**AIM OF THE TASK**:
Every line in the listing that holds "nombreDestinoDetail" counts once; state the total and nothing more.

_ _ _

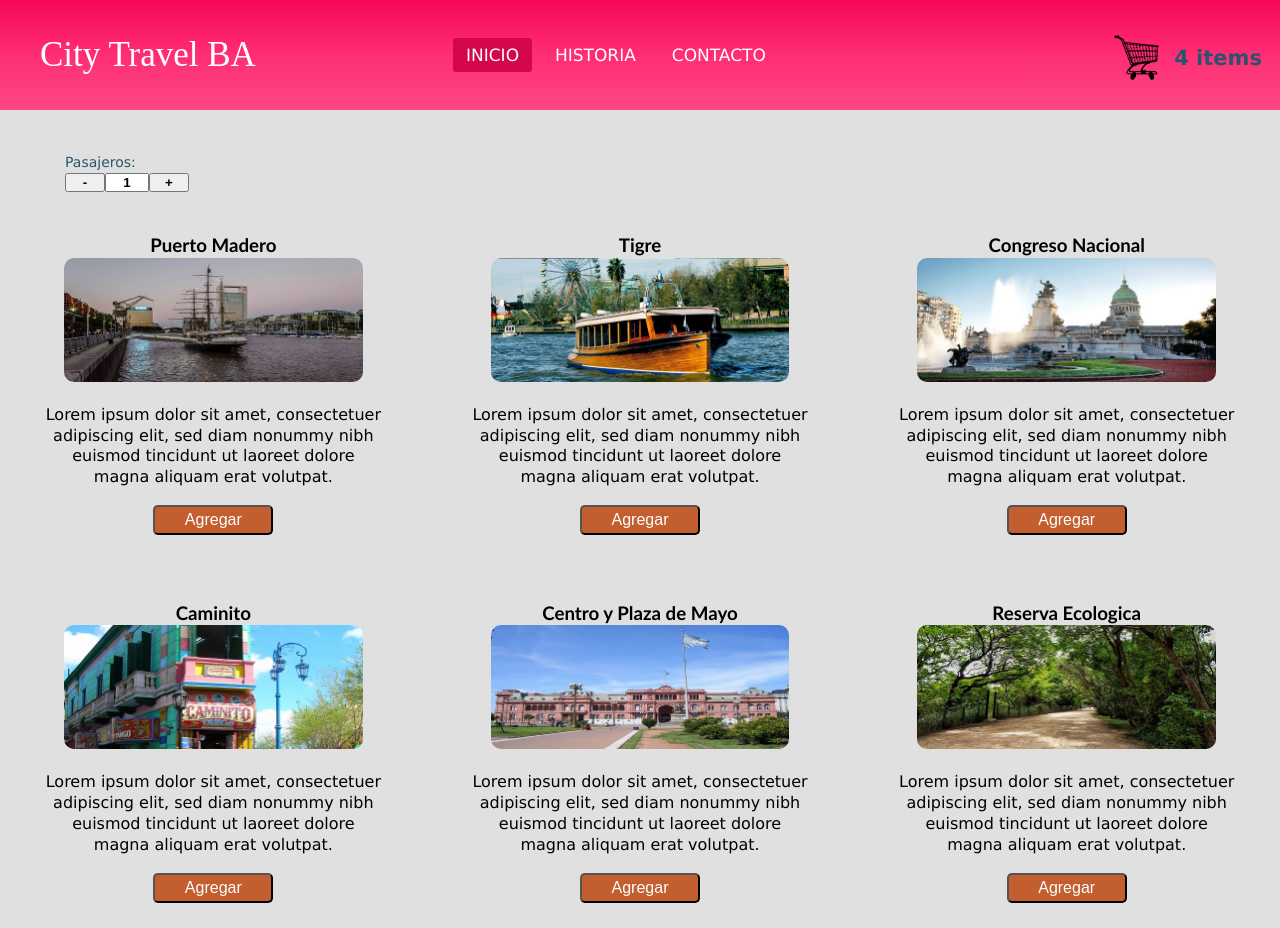
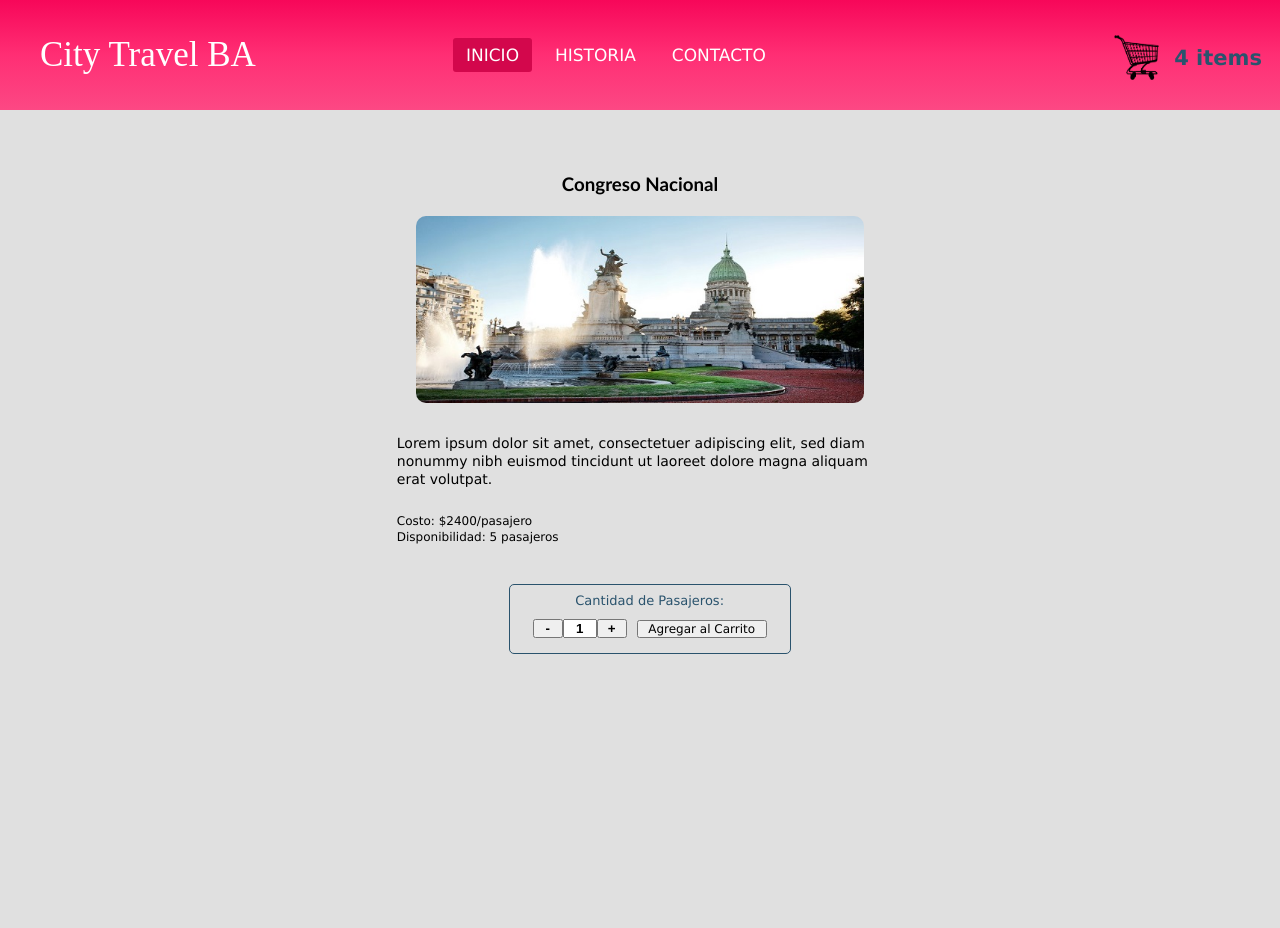
Before and after one commit to dgajlin/citytravelba1, a React (Create React App) app: page / in a window 1280 px wide. After the commit the page ends 800 px from the top, so only its background shows below. Built offline with nearby package versions, Linux system fonts and the light colour scheme; a web font is replaced by a local one.

Commit message:
commiteo Clase 7

```diff
--- a/src/Pages/Home.jsx
+++ b/src/Pages/Home.jsx
@@ -1,73 +1,14 @@
-import { dataF1 } from "../components/DestDataF1";
-import { dataF2 } from "../components/DestDataF2";
-import ItemList from "../components/ItemList";
-import ItemCount from "../components/ItemCount";
 import Header from "../components/Header";
-import { useEffect, useState } from "react";
+import ItemDetailContainer from "../components/ItemDetailContainer";
 
 const Home = () => {
-  const [destinos,setDestinos] = useState([]);
-
-  useEffect(() => {
-      let isok = true;
-      let mostrarInfo = (dataF1) => {
-        return dataF1;
-      }
-      let consultaInfo = (time, task) => {
-        return new Promise((resolve, reject) => {
-          if (isok) {
-            setTimeout(() => {
-              resolve(task)
-            }, time);
-          }
-          else {
-            reject("Error")
-          }
-        });
-      }
-      consultaInfo(2000, mostrarInfo(dataF1))
-        .then(respuesta => setDestinos(respuesta))
-        .catch(err => console.log("error", err))
-  },[destinos])
-
     return (
       <>
           <Header />
           <br/><br/>
 
-      <ItemCount inicial="1"
-                 maximo="20"
-      />
-
-      <div className="row filaIndex">
-      {
-          destinos.map((destino) =>
-            <div className="col-md-4 mainDestinos">
-              <ItemList key={destino.id}
-                       title={destino.title}
-                       thumbnail={destino.thumbnail}
-                       descripcion={destino.descripcion}
-                       precio={destino.precio}
-              />
-            </div>
-          )
-      }
-      </div>
-
-      <div className="row filaIndex">
-      {
-          dataF2.map((destino) =>
-            <div className="col-md-4 mainDestinos">
-                <ItemList key={destino.id}
-                         title={destino.title}
-                         thumbnail={destino.thumbnail}
-                         descripcion={destino.descripcion}
-                         precio={destino.precio}
-                />
-            </div>
-          )
-      }
-      </div>
+          {/* <ItemListContainer />*/}
+          <ItemDetailContainer />
       </>
     );
 }
--- a/src/components/DestDataF1.jsx
+++ b/src/components/DestDataF1.jsx
@@ -4,20 +4,23 @@ export const dataF1 = [
       title: "Puerto Madero",
       thumbnail: require("./images/ptomadero.jpg"),
       descripcion: "Lorem ipsum dolor sit amet, consectetuer adipiscing elit, sed diam nonummy nibh euismod tincidunt ut laoreet dolore magna aliquam erat volutpat.",
-      costo: 7250
+      costo: 7250,
+      stock: 20
     },
     {
       id: 2,
       title: "Tigre",
       thumbnail: require("./images/tigre.jpg"),
       descripcion: "Lorem ipsum dolor sit amet, consectetuer adipiscing elit, sed diam nonummy nibh euismod tincidunt ut laoreet dolore magna aliquam erat volutpat.",
-      costo: 6800
+      costo: 6800,
+      stock: 10
     },
     {
       id: 3,
       title: "Congreso Nacional",
       thumbnail: require("./images/congreso.jpg"),
       descripcion: "Lorem ipsum dolor sit amet, consectetuer adipiscing elit, sed diam nonummy nibh euismod tincidunt ut laoreet dolore magna aliquam erat volutpat.",
-      costo: 2400
+      costo: 2400,
+      stock: 5
     },
   ];
--- a/src/components/DestDataF2.jsx
+++ b/src/components/DestDataF2.jsx
@@ -4,20 +4,23 @@ export const dataF2 = [
       title: "Caminito",
       thumbnail: require("./images/caminito.jpg"),
       descripcion: "Lorem ipsum dolor sit amet, consectetuer adipiscing elit, sed diam nonummy nibh euismod tincidunt ut laoreet dolore magna aliquam erat volutpat.",
-      costo: 4800
+      costo: 4800,
+      stock: 20
     },
     {
       id: 5,
       title: "Centro y Plaza de Mayo",
       thumbnail: require("./images/pzamayo.jpg"),
       descripcion: "Lorem ipsum dolor sit amet, consectetuer adipiscing elit, sed diam nonummy nibh euismod tincidunt ut laoreet dolore magna aliquam erat volutpat.",
-      costo: 2900
+      costo: 2900,
+      stock: 20
     },
     {
       id: 6,
       title: "Reserva Ecologica",
       thumbnail: require("./images/reserva.jpg"),
       descripcion: "Lorem ipsum dolor sit amet, consectetuer adipiscing elit, sed diam nonummy nibh euismod tincidunt ut laoreet dolore magna aliquam erat volutpat.",
-      costo: 1500
+      costo: 1500,
+      stock: 20
     }
   ];
--- a/src/components/ItemCount.jsx
+++ b/src/components/ItemCount.jsx
@@ -16,10 +16,11 @@ const ItemCount = (props) => {
     return (
         <>
             <div className="frmpasajeros">
-                <label className="lblPasajeros">Pasajeros:</label><br />
+                <label className="lblPasajeros">Cantidad de Pasajeros:</label><br />
                 <button type="button" onClick={PassengerSub} className="itemPasajeros">-</button>
                 <input type="text" value={cantpasajeros} className="itemPasajeros" />
                 <button type="button" onClick={PassengerAdd} className="itemPasajeros">+</button>
+                <button type="button" className="btnAddCarrito">Agregar al Carrito</button>
             </div>
         </>
     );
--- /dev/null
+++ b/src/components/ItemDetail.jsx
@@ -0,0 +1,29 @@
+import Item from "./Item";
+import ItemCount from "../components/ItemCount";
+
+const ItemDetail = (props) => {
+    return (
+        <>
+            <h3 className="nombreDestinoDetail">{props.title}</h3>
+            <div className="fotoDestino">
+                <img src={props.thumbnail} alt={props.title} className="imagenDestinoDetail" />
+            </div>
+            <div className="descDestinoDetail">
+                <Item descripcion={props.descripcion} />
+            </div>
+            <div className="costoDetail">
+                <p>
+                    Costo: ${props.costo}/pasajero<br/>
+                    Disponibilidad: {props.stock} pasajeros
+                </p>
+            </div>
+            <div className="disponibilidadDetail">
+                <ItemCount inicial="1"
+                    maximo="20"
+                />
+            </div>
+        </>
+    );
+}
+
+export default ItemDetail;
--- /dev/null
+++ b/src/components/ItemDetailContainer.jsx
@@ -0,0 +1,39 @@
+import { dataF1 } from "./DestDataF1";
+import ItemDetail from "../components/ItemDetail";
+import { useEffect, useState } from "react";
+
+const ItemDetailContainer = () => {
+    const [destinos, setDestinos] = useState({});
+
+    useEffect(() => {
+        let isok = true;
+        let getItem = (time, task) => {
+            return new Promise((resolve, reject) => {
+                if (isok) {
+                    setTimeout(() => {
+                        resolve(task)
+                    }, time);
+                }
+                else {
+                    reject("Error")
+                }
+            });
+        }
+        getItem(2000, dataF1[2])
+            .then(result => setDestinos(result))
+            .catch(err => console.log("error", err))
+    },[]);
+
+    return (
+        <>
+            <ItemDetail descripcion={destinos.descripcion}
+                        title={destinos.title}
+                        thumbnail={destinos.thumbnail}
+                        costo={destinos.costo}
+                        stock={destinos.stock}
+            />
+        </>
+    );
+}
+
+export default ItemDetailContainer;
--- a/src/components/styles/estilos.css
+++ b/src/components/styles/estilos.css
@@ -89,12 +89,24 @@ label.logo {
 }
 
 .frmpasajeros {
-    padding-left: 65px;
+    text-align: center;
+    border:#2a536d 1px solid;
+    border-radius: 5px;
+    width: 280px;
+    padding: 5px 0 15px 0;
+    margin: 0 23%;
 }
 
 .pasajeros {
     width: 50px;
     height: 20px;
+}
+
+.btnAddCarrito {
+    width: 130px;
+    margin-left: 10px;
+    font-family: Verdana, Geneva, Tahoma, sans-serif;
+    font-size: 12px;
 }
 
 .row {
@@ -115,12 +127,33 @@ label.logo {
     text-align: center;
 }
 
+.nombreDestinoDetail {
+    font-family:'Trebuchet MS';
+    font-weight: bolder;
+    text-align: center;
+    padding: 20px 0;
+}
+
 .fotoDestino {
     text-align: center;
 }
 
 .descDestino {
     padding: 4% 10%;
+}
+
+.descDestinoDetail {
+    padding: 2% 31%;
+    font-size: 14px
+}
+
+.costoDetail {
+    padding: 0% 31%;
+    font-size: 12px;
+}
+
+.disponibilidadDetail {
+    padding: 3% 31%;
 }
 
 .botonDestino {
@@ -142,14 +175,20 @@ label.logo {
     border-radius: 10px;
 }
 
+.imagenDestinoDetail {
+    width: 35%;
+    border-radius: 10px;
+}
+
 .lblPasajeros {
-    font-size: 14px;
+    font-size: 13px;
     color: #2a536d;
     padding-top: 45px;
 }
 
 .itemPasajeros {
-    width: 40px;
+    width: 30px;
+    margin-top: 8px;
     text-align: center;
     font-weight: bolder;
 }
```
Also changed, not shown: src/components/ItemListContainer.jsx (added, +66 -0 lines). Lines whose indentation alone changed are shown as unchanged.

_ _ _

**ANSWER SPACE**:
2